Inside Out East - 13/12/2010
The Big Freeze
As the cold weather continues, with the chance of sub zero temperatures across the region, we spend the week at Weatherquest, the independent forecasters in Norwich. Jim Bacon shows us how predictions are made, why it is so hard to get it right, and why the freeze is continuing. We meet the people across the East who are so affected by the cold that they rely on personalised forecasts from the team. And of course, we discover how true the predictions turn out to be.
Hunt for Nessie
Simon Dinsdale has spent his entire working life looking for evidence. As an Essex Police officer he has helped track down major criminals including Steve Wright, who was convicted for killing five young women in Ipswich. But there's one case that he's still trying to solve: the mystery of the Loch Ness monster. Simon's father's footage of the monster 50 years ago made him one of the most famous hunters of them all.

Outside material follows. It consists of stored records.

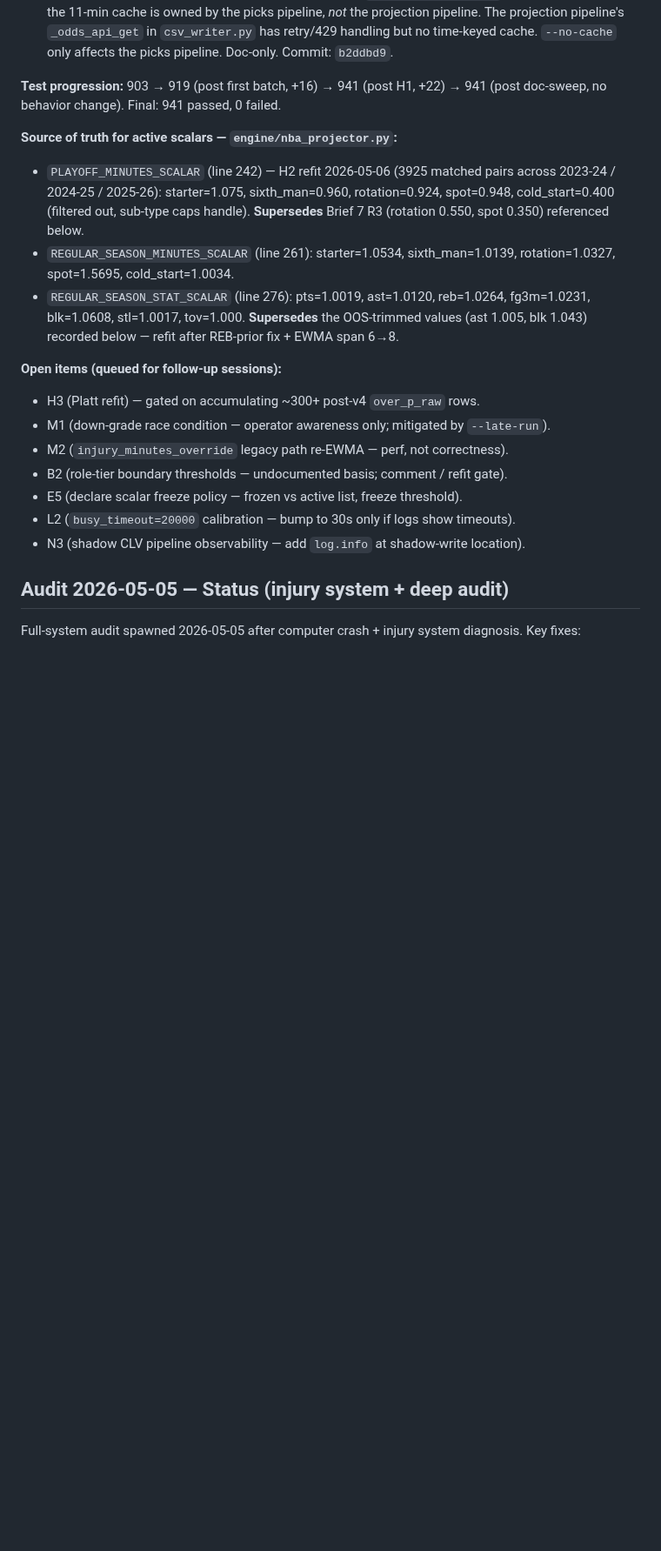
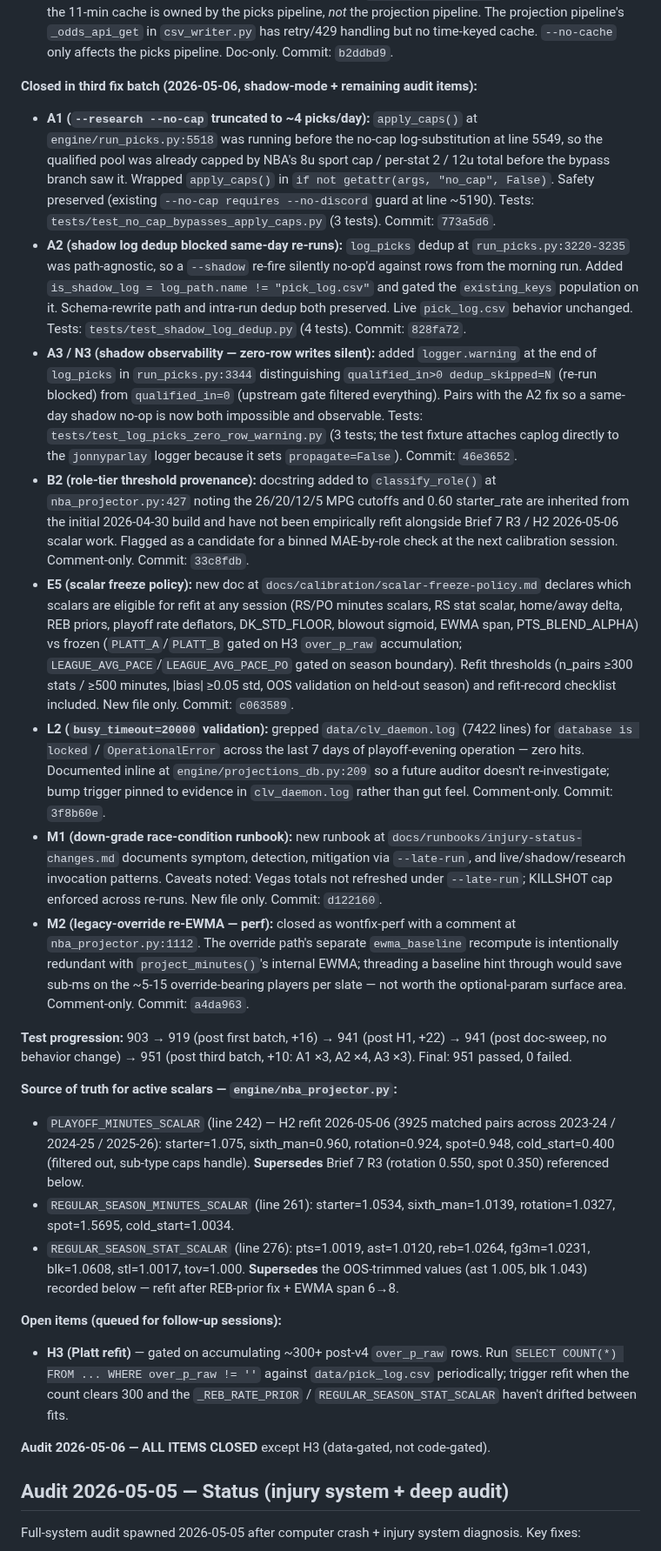
Before and after one commit to jonopeshut-hueonnyparlay/JonnyParlay, a Markdown page: CLAUDE.md, the part around the change. Shown at 87% size. GitHub-like rendering; blank space fills up the shorter version.

Commit message:
docs(claude): close audit items A1 / A2 / A3 / B2 / E5 / L2 / M1 / M2
Document the 2026-05-06 third fix batch: shadow-mode investigations
(--research --no-cap volume gap, shadow-log dedup blocking re-runs,
zero-row write telemetry) plus the remaining audit items from the
2026-05-06 deep dive (role-tier threshold provenance, scalar freeze
policy, busy_timeout validation, late-day injury runbook, legacy
override re-EWMA closure).

Test progression updated to 951 passed (was 941, +10 new tests across
A1/A2/A3).  Open-items list narrows to H3 alone (data-gated, not
code-gated) — every code, comment, and doc item from the audit is now
closed with file:line + commit hash references.

```diff
--- a/CLAUDE.md
+++ b/CLAUDE.md
@@ -18,7 +18,17 @@ Read-only deep audit of the NBA projection chain. Findings: **0 CRIT / 5 HIGH /
 - **P4 (diagnostic-script layout):** moved 6 one-shot scripts (`diag_blowout_buckets.py`, `diag_h6_pool.py`, `diag_h6_backtest.py`, `diag_h1_constraint_chain.py`, `analyze_playoff_scalars.py`, `_check_dvp.py`) from `engine/` to `engine/tools/`. Destination is `engine/tools/` (not `engine/diagnostics/`) because `engine/diagnostics.py` already exists as a production module. None of the moved scripts are imported by production code (verified by grep). Each script's `sys.path` setup updated to insert `engine/`; docstring "Run:" lines updated. Commit: `6e4c878`.
 - **M4 (11-min Odds API cache subsystem):** CLAUDE.md `engine/run_picks.py` row updated to clarify the 11-min cache is owned by the picks pipeline, *not* the projection pipeline. The projection pipeline's `_odds_api_get` in `csv_writer.py` has retry/429 handling but no time-keyed cache. `--no-cache` only affects the picks pipeline. Doc-only. Commit: `b2ddbd9`.
 
-**Test progression:** 903 → 919 (post first batch, +16) → 941 (post H1, +22) → 941 (post doc-sweep, no behavior change). Final: 941 passed, 0 failed.
+**Closed in third fix batch (2026-05-06, shadow-mode + remaining audit items):**
+- **A1 (`--research --no-cap` truncated to ~4 picks/day):** `apply_caps()` at `engine/run_picks.py:5518` was running before the no-cap log-substitution at line 5549, so the qualified pool was already capped by NBA's 8u sport cap / per-stat 2 / 12u total before the bypass branch saw it. Wrapped `apply_caps()` in `if not getattr(args, "no_cap", False)`. Safety preserved (existing `--no-cap requires --no-discord` guard at line ~5190). Tests: `tests/test_no_cap_bypasses_apply_caps.py` (3 tests). Commit: `773a5d6`.
+- **A2 (shadow log dedup blocked same-day re-runs):** `log_picks` dedup at `run_picks.py:3220-3235` was path-agnostic, so a `--shadow` re-fire silently no-op'd against rows from the morning run. Added `is_shadow_log = log_path.name != "pick_log.csv"` and gated the `existing_keys` population on it. Schema-rewrite path and intra-run dedup both preserved. Live `pick_log.csv` behavior unchanged. Tests: `tests/test_shadow_log_dedup.py` (4 tests). Commit: `828fa72`.
+- **A3 / N3 (shadow observability — zero-row writes silent):** added `logger.warning` at the end of `log_picks` in `run_picks.py:3344` distinguishing `qualified_in>0 dedup_skipped=N` (re-run blocked) from `qualified_in=0` (upstream gate filtered everything). Pairs with the A2 fix so a same-day shadow no-op is now both impossible and observable. Tests: `tests/test_log_picks_zero_row_warning.py` (3 tests; the test fixture attaches caplog directly to the `jonnyparlay` logger because it sets `propagate=False`). Commit: `46e3652`.
+- **B2 (role-tier threshold provenance):** docstring added to `classify_role()` at `nba_projector.py:427` noting the 26/20/12/5 MPG cutoffs and 0.60 starter_rate are inherited from the initial 2026-04-30 build and have not been empirically refit alongside Brief 7 R3 / H2 2026-05-06 scalar work. Flagged as a candidate for a binned MAE-by-role check at the next calibration session. Comment-only. Commit: `33c8fdb`.
+- **E5 (scalar freeze policy):** new doc at `docs/calibration/scalar-freeze-policy.md` declares which scalars are eligible for refit at any session (RS/PO minutes scalars, RS stat scalar, home/away delta, REB priors, playoff rate deflators, DK_STD_FLOOR, blowout sigmoid, EWMA span, PTS_BLEND_ALPHA) vs frozen (`PLATT_A`/`PLATT_B` gated on H3 `over_p_raw` accumulation; `LEAGUE_AVG_PACE`/`LEAGUE_AVG_PACE_PO` gated on season boundary). Refit thresholds (n_pairs ≥300 stats / ≥500 minutes, |bias| ≥0.05 std, OOS validation on held-out season) and refit-record checklist included. New file only. Commit: `c063589`.
+- **L2 (`busy_timeout=20000` validation):** grepped `data/clv_daemon.log` (7422 lines) for `database is locked` / `OperationalError` across the last 7 days of playoff-evening operation — zero hits. Documented inline at `engine/projections_db.py:209` so a future auditor doesn't re-investigate; bump trigger pinned to evidence in `clv_daemon.log` rather than gut feel. Comment-only. Commit: `3f8b60e`.
+- **M1 (down-grade race-condition runbook):** new runbook at `docs/runbooks/injury-status-changes.md` documents symptom, detection, mitigation via `--late-run`, and live/shadow/research invocation patterns. Caveats noted: Vegas totals not refreshed under `--late-run`; KILLSHOT cap enforced across re-runs. New file only. Commit: `d122160`.
+- **M2 (legacy-override re-EWMA — perf):** closed as wontfix-perf with a comment at `nba_projector.py:1112`. The override path's separate `ewma_baseline` recompute is intentionally redundant with `project_minutes()`'s internal EWMA; threading a baseline hint through would save sub-ms on the ~5-15 override-bearing players per slate — not worth the optional-param surface area. Comment-only. Commit: `a4da963`.
+
+**Test progression:** 903 → 919 (post first batch, +16) → 941 (post H1, +22) → 941 (post doc-sweep, no behavior change) → 951 (post third batch, +10: A1 ×3, A2 ×4, A3 ×3). Final: 951 passed, 0 failed.
 
 **Source of truth for active scalars — `engine/nba_projector.py`:**
 - `PLAYOFF_MINUTES_SCALAR` (line 242) — H2 refit 2026-05-06 (3925 matched pairs across 2023-24 / 2024-25 / 2025-26): starter=1.075, sixth_man=0.960, rotation=0.924, spot=0.948, cold_start=0.400 (filtered out, sub-type caps handle). **Supersedes** Brief 7 R3 (rotation 0.550, spot 0.350) referenced below.
@@ -26,13 +36,9 @@ Read-only deep audit of the NBA projection chain. Findings: **0 CRIT / 5 HIGH /
 - `REGULAR_SEASON_STAT_SCALAR` (line 276): pts=1.0019, ast=1.0120, reb=1.0264, fg3m=1.0231, blk=1.0608, stl=1.0017, tov=1.000. **Supersedes** the OOS-trimmed values (ast 1.005, blk 1.043) recorded below — refit after REB-prior fix + EWMA span 6→8.
 
 **Open items (queued for follow-up sessions):**
-- H3 (Platt refit) — gated on accumulating ~300+ post-v4 `over_p_raw` rows.
-- M1 (down-grade race condition — operator awareness only; mitigated by `--late-run`).
-- M2 (`injury_minutes_override` legacy path re-EWMA — perf, not correctness).
-- B2 (role-tier boundary thresholds — undocumented basis; comment / refit gate).
-- E5 (declare scalar freeze policy — frozen vs active list, freeze threshold).
-- L2 (`busy_timeout=20000` calibration — bump to 30s only if logs show timeouts).
-- N3 (shadow CLV pipeline observability — add `log.info` at shadow-write location).
+- **H3 (Platt refit)** — gated on accumulating ~300+ post-v4 `over_p_raw` rows. Run `SELECT COUNT(*) FROM ... WHERE over_p_raw != ''` against `data/pick_log.csv` periodically; trigger refit when the count clears 300 and the `_REB_RATE_PRIOR` / `REGULAR_SEASON_STAT_SCALAR` haven't drifted between fits.
+
+**Audit 2026-05-06 — ALL ITEMS CLOSED** except H3 (data-gated, not code-gated).
 
 ## Audit 2026-05-05 — Status (injury system + deep audit)
 Full-system audit spawned 2026-05-05 after computer crash + injury system diagnosis. Key fixes:
```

The RAF analysed the film and concluded it was not a boat or submarine. Their only conclusion was that it could be some kind of unknown animate object. Half a century on, Simon is still convinced it's the real deal.

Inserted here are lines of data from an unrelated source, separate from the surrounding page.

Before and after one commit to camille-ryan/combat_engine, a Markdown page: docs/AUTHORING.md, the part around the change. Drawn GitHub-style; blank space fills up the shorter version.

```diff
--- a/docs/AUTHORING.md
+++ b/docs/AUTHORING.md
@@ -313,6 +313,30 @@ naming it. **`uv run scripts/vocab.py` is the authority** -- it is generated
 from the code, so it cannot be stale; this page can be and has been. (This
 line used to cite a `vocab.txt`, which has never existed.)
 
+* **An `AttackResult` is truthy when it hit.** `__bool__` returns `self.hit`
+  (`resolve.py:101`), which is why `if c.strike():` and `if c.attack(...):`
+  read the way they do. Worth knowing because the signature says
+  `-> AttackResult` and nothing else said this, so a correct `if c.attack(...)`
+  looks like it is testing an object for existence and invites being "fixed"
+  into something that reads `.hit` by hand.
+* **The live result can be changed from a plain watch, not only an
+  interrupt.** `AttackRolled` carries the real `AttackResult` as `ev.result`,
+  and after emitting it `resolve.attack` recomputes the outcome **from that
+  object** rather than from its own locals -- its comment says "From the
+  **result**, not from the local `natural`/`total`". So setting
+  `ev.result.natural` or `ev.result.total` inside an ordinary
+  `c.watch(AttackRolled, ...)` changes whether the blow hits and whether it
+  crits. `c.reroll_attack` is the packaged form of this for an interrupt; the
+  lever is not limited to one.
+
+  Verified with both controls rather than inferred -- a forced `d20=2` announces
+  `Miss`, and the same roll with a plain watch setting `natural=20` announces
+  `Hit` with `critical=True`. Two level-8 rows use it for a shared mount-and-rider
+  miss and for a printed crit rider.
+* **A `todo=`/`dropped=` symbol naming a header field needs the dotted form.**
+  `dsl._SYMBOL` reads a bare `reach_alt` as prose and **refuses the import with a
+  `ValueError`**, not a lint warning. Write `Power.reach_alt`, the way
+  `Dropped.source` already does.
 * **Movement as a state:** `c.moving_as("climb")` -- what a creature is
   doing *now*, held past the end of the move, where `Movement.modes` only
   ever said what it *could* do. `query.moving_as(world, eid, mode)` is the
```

Simon Dinsdale is a tough detective whose career has been based on fact and uncovering proof. He is adamant that he himself has seen the monster twice, and is in no doubt it exists. He is determined to convince people his father's evidence proves Nessie's existence.
Acute Oak Decline
Counties across the East are in danger of losing their oak trees.
Mighty and majestic, the oak tree is an intrinsic symbol of British history and culture. Ancient oaks are ecological treasures because they provide unique habitats for plants, insects, birds and mammals.
Acute oak decline, which destroys leaf growth by causing the bark to 'bleed', is spreading and wiping out many oaks.
Foresters at Gipping Wood in Suffolk are felling oaks that have the early signs of the disease in a bid to stop it spreading.
Scientists at Forest Research, a division of the Forestry Commission, are investigating. Dr Sandra Denman, investigation leader, said: "The current thinking is that bacterium is likely to have a key role in causing stem bleeding."
The disease causes trees to 'bleed' black fluid from lesions in the bark before gradually destroying leaf growth, leading to death.
Peter Goodwin of Woodland Heritage is extremely worried: "We're looking at a disease that has the potential to change our landscape even more than Dutch elm disease, and not enough is being done about it."
Oaks take 500 years to mature so, once lost, cannot be replaced overnight.